== Problem description ==
Wherever a line in the records below contains "modules", copy that line.

START Data shown

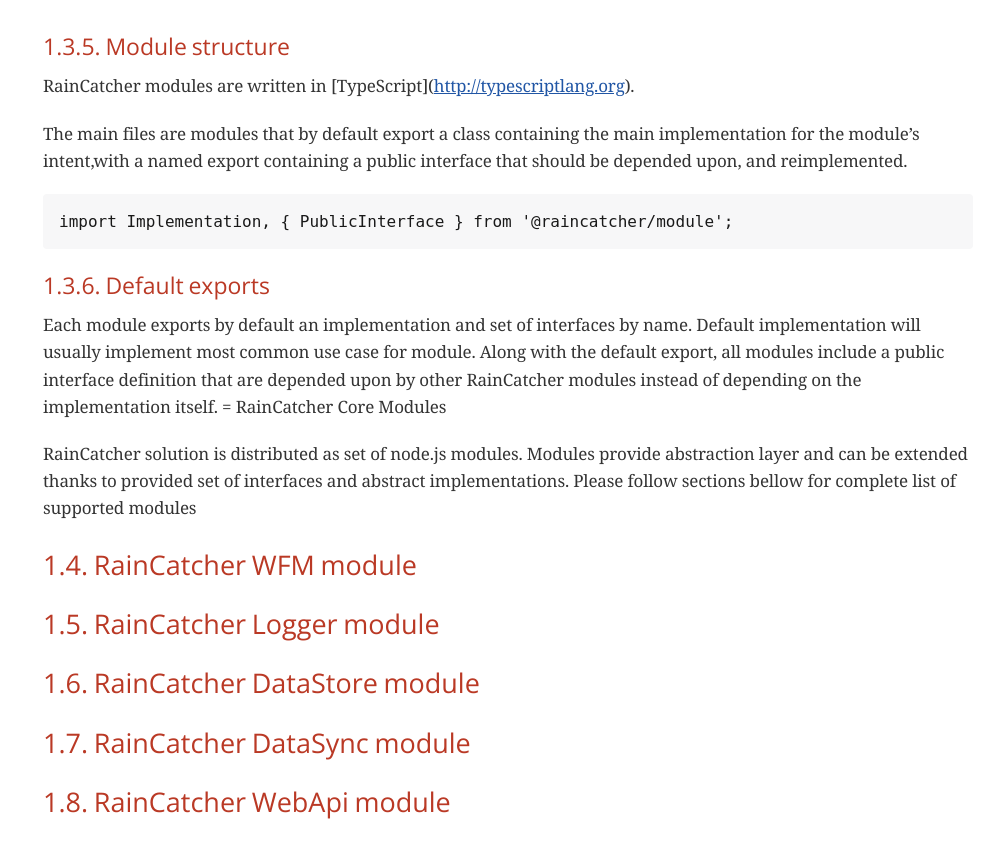
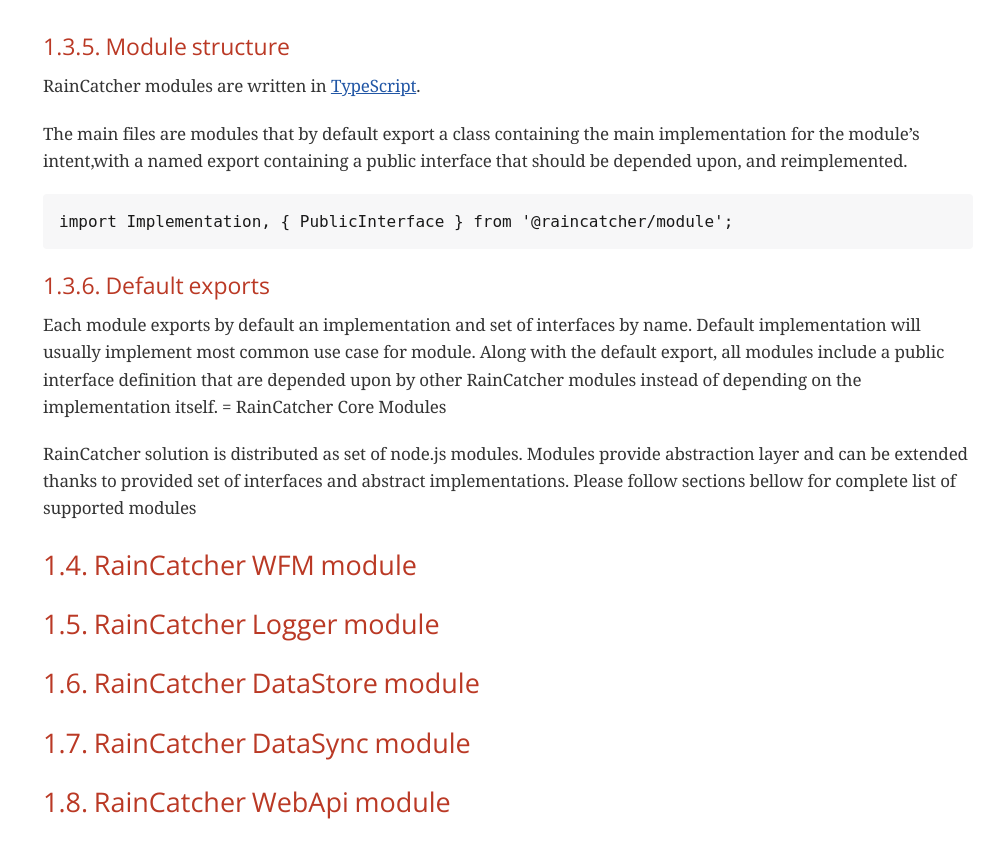
Before and after one commit to wtrocki/raincatcher-docs, a plain HTML site: page index.html in a window 1280 px wide. Shown: the part 3234-4077 px from the top of the page, without its empty margins (292-1280 px from the left). Drawn offline with nearby package versions, Linux system fonts and the light colour scheme; a web font is replaced by a local one.

Commit message:
Fix link

```diff
--- a/index.html
+++ b/index.html
@@ -620,7 +620,7 @@
 <div class="sect3">
 <h4 id="_module_structure">1.3.5. Module structure</h4>
 <div class="paragraph">
-<p>RainCatcher modules are written in [TypeScript](<a href="http://typescriptlang.org" class="bare">http://typescriptlang.org</a>).</p>
+<p>RainCatcher modules are written in <a href="http://typescriptlang.org">TypeScript</a>.</p>
 </div>
 <div class="paragraph">
 <p>The main files are modules that by default export a class containing the main implementation for the module&#8217;s intent,with a named export containing a public interface that should be depended upon, and reimplemented.</p>
```
Also changed, not shown: 1 other file.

END Data shown

== Solution to the problem ==
-<p>RainCatcher modules are written in [TypeScript](<a href="http://typescriptlang.org" class="bare">http://typescriptlang.org</a>).</p>
+<p>RainCatcher modules are written in <a href="http://typescriptlang.org">TypeScript</a>.</p>
 <p>The main files are modules that by default export a class containing the main implementation for the module&#8217;s intent,with a named export containing a public interface that should be depended upon, and reimplemented.</p>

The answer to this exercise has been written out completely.